Regular foot exams can prevent such complications as infection, foot ulcers, gangrene, and in some cases, amputation. More than 60 percent of non-accidental lower-limb amputations occur among people with diabetes.

A study in the January 2004 issue of “Diabetes Care” illustrates how patients with diabetes tend to ignore their foot health. More than 3,500 patients with type 2 diabetes were interviewed about their knowledge of foot health and diabetes. Although 72 percent of the patients had received some form of foot health education, only 49 percent reported foot exams in the last year. Thirty-three percent of patients said they never checked their feet for complications.

“As warm weather approaches, spring is a great time to start thinking about steps you can take to preserve your foot health,” said Patty Latham, M.S., R.D., a registered dietician at Roche Diagnostics. “Patients with diabetes should always keep their feet clean and dry, and avoid wearing footwear that could cause foot injuries. Basic foot maintenance, such as trimming toenails and removing corns and calluses, will help ensure the health of your feet. And, of course, make sure you see a podiatrist or your doctor regularly.”

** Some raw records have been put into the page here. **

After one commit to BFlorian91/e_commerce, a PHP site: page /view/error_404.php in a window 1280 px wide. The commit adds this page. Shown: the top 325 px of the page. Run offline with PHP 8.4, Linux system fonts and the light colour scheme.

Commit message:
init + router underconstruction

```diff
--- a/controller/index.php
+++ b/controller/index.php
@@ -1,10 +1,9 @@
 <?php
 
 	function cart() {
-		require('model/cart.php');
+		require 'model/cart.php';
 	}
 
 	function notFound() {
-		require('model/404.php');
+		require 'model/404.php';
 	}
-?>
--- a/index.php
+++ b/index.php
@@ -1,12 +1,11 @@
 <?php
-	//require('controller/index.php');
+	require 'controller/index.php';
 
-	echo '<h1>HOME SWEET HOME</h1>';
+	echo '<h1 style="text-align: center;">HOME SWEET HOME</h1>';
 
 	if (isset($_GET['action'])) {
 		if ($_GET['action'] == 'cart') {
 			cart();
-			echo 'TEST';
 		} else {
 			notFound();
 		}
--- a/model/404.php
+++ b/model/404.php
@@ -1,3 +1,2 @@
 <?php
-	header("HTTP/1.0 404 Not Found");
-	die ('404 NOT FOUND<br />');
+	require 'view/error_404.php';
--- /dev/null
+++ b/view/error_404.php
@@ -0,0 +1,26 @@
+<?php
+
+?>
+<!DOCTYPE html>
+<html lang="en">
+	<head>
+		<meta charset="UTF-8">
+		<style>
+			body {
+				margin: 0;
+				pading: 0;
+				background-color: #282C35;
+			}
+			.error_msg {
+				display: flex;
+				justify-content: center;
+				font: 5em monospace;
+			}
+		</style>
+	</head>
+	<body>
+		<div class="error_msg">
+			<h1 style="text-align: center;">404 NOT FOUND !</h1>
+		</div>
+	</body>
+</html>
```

There are warning signs that could lead to possible foot complications. If you notice any of the following, you should contact your physician immediately:

* Changes in the color of the skin on your feet

* An elevation in skin temperature

* Pain in your leg(s)

* Swelling in the foot and/or ankle,

* Slow-healing open sores on your feet

* Dry cracks in the skin, especially around the heel

* Ingrown toenails; fungus

* Bleeding corns and calluses

Take the right path and care for your feet today!

For more tips on foot health, visit http://www.accu-chek.com.

Courtesy of ARA Content

EDITOR’S NOTE: For more information about this article or Patty Latham, please call (312) 856-8809.

Information for this article comes from the following sources: Complications of Diabetes in the United States, National Institute of Diabetes and Digestive and Kidney Diseases; Physician Attitudes Toward Foot Care Education and Foot Examination and their Correlation with Patient Practice; Diabetes Care 2004 Jan. 1; 27(1); and Diabetes: Startling Statistics, American Podiatric Medical Association.